■ WHAT TO PRODUCE
Select, from the data, each line where "compatibility" occurs.

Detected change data

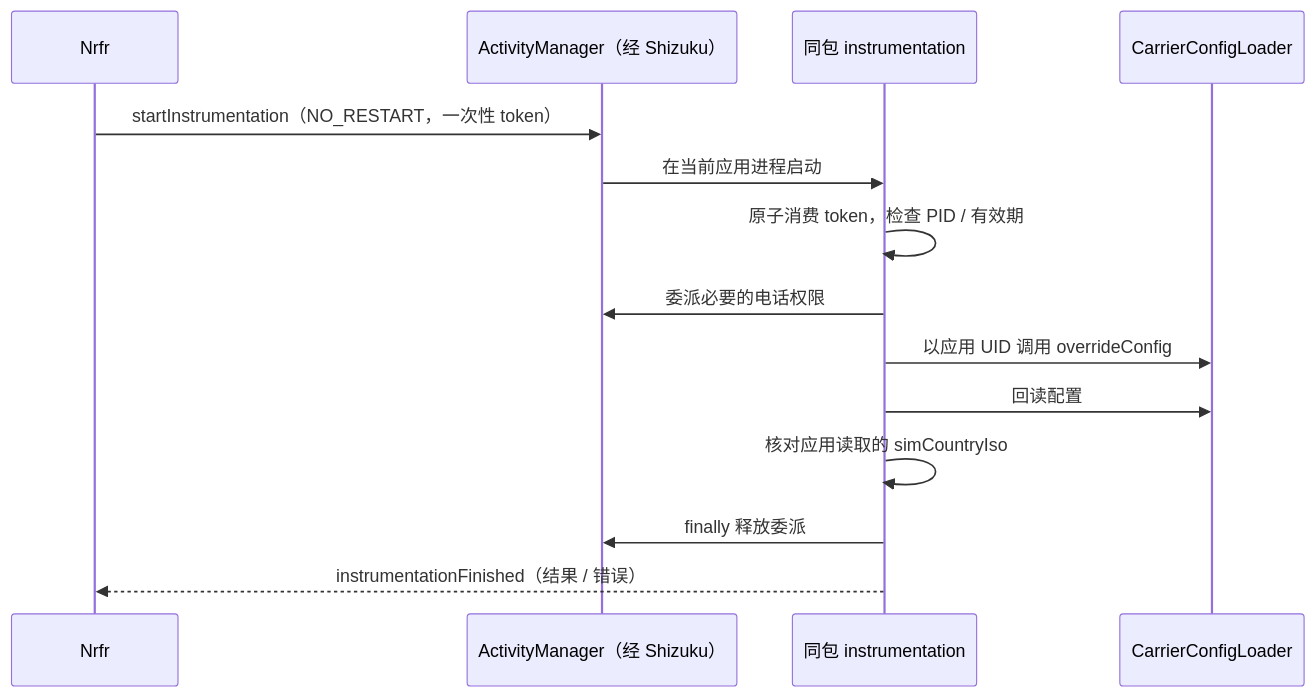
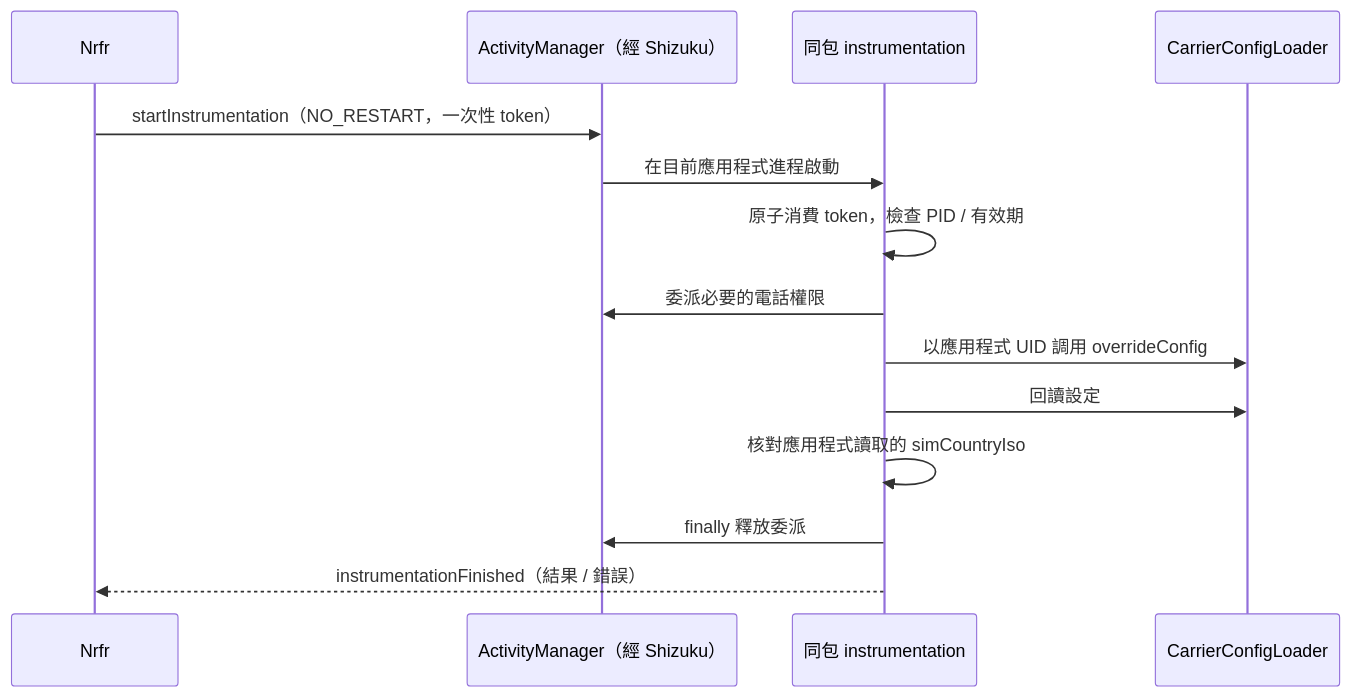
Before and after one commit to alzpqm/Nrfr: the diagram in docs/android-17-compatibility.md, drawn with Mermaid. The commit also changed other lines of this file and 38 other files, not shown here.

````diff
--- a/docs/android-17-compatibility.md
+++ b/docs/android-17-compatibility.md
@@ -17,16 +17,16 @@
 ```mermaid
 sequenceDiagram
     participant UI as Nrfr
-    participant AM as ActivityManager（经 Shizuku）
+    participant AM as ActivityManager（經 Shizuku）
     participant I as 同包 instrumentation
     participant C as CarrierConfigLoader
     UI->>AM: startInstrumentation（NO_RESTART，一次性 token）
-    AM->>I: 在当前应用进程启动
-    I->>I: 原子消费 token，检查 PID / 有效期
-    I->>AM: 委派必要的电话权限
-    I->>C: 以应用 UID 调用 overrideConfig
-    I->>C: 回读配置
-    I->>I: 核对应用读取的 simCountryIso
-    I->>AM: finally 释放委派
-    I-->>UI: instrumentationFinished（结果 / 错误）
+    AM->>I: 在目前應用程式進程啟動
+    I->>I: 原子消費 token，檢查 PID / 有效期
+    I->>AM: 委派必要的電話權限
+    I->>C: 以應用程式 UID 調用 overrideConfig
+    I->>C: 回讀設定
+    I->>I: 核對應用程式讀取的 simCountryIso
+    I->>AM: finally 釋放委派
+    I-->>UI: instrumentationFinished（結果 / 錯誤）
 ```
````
--
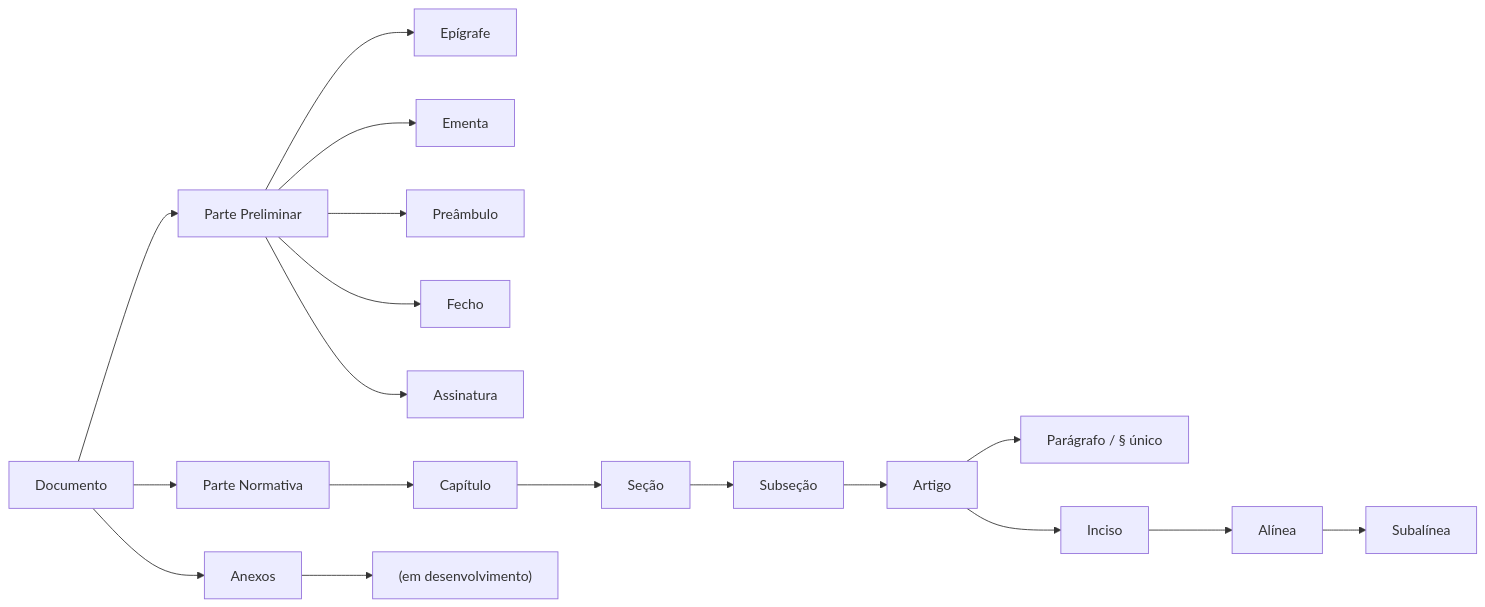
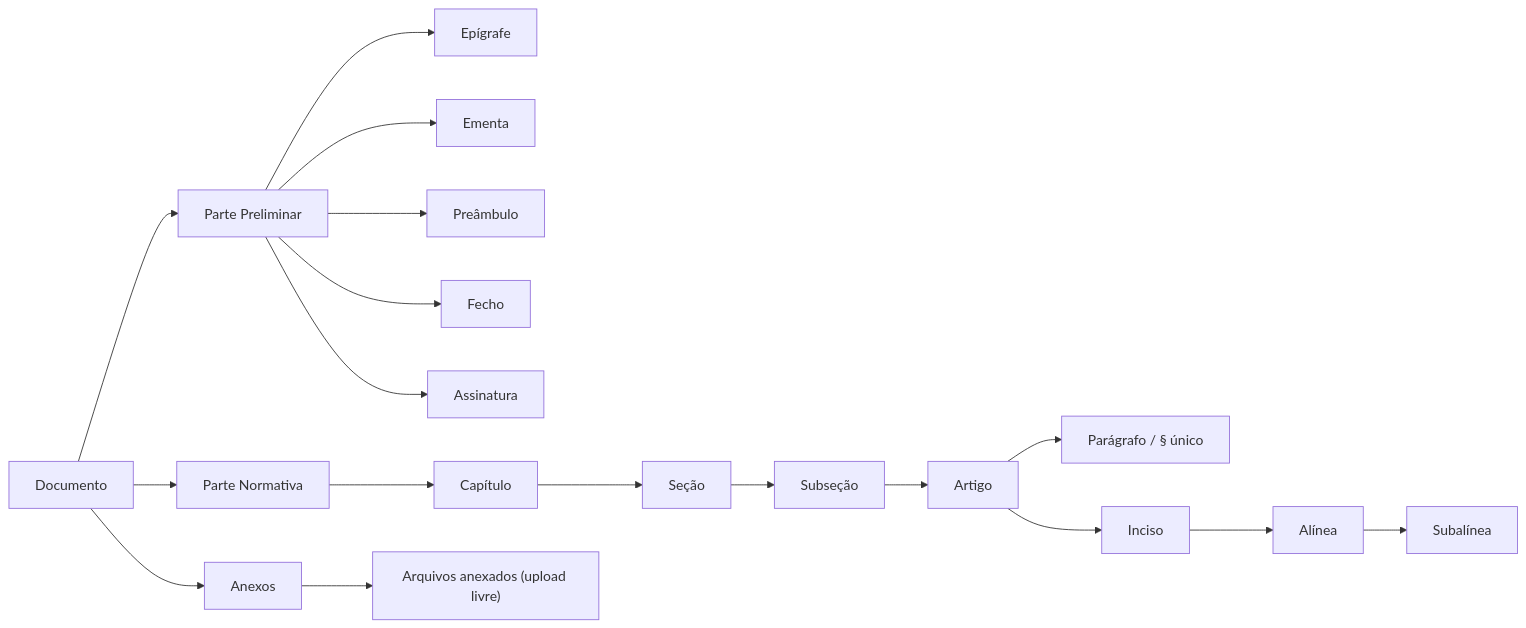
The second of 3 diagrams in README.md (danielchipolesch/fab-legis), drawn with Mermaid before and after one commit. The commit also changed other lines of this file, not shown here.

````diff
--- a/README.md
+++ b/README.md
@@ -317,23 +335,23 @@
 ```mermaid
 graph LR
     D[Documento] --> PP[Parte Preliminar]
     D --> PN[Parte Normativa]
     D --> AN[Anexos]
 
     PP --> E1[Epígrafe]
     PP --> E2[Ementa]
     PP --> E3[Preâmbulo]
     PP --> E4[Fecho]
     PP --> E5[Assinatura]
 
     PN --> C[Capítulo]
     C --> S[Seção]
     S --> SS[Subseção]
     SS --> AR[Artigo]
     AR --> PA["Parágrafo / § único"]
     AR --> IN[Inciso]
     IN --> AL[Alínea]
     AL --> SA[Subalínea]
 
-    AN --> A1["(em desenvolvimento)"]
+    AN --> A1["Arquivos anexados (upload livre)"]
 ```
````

■ TASK OUTPUT
Before and after one commit to alzpqm/Nrfr: the diagram in docs/android-17-compatibility.md, drawn with Mermaid. The commit also changed other lines of this file and 38 other files, not shown here.
--- a/docs/android-17-compatibility.md
+++ b/docs/android-17-compatibility.md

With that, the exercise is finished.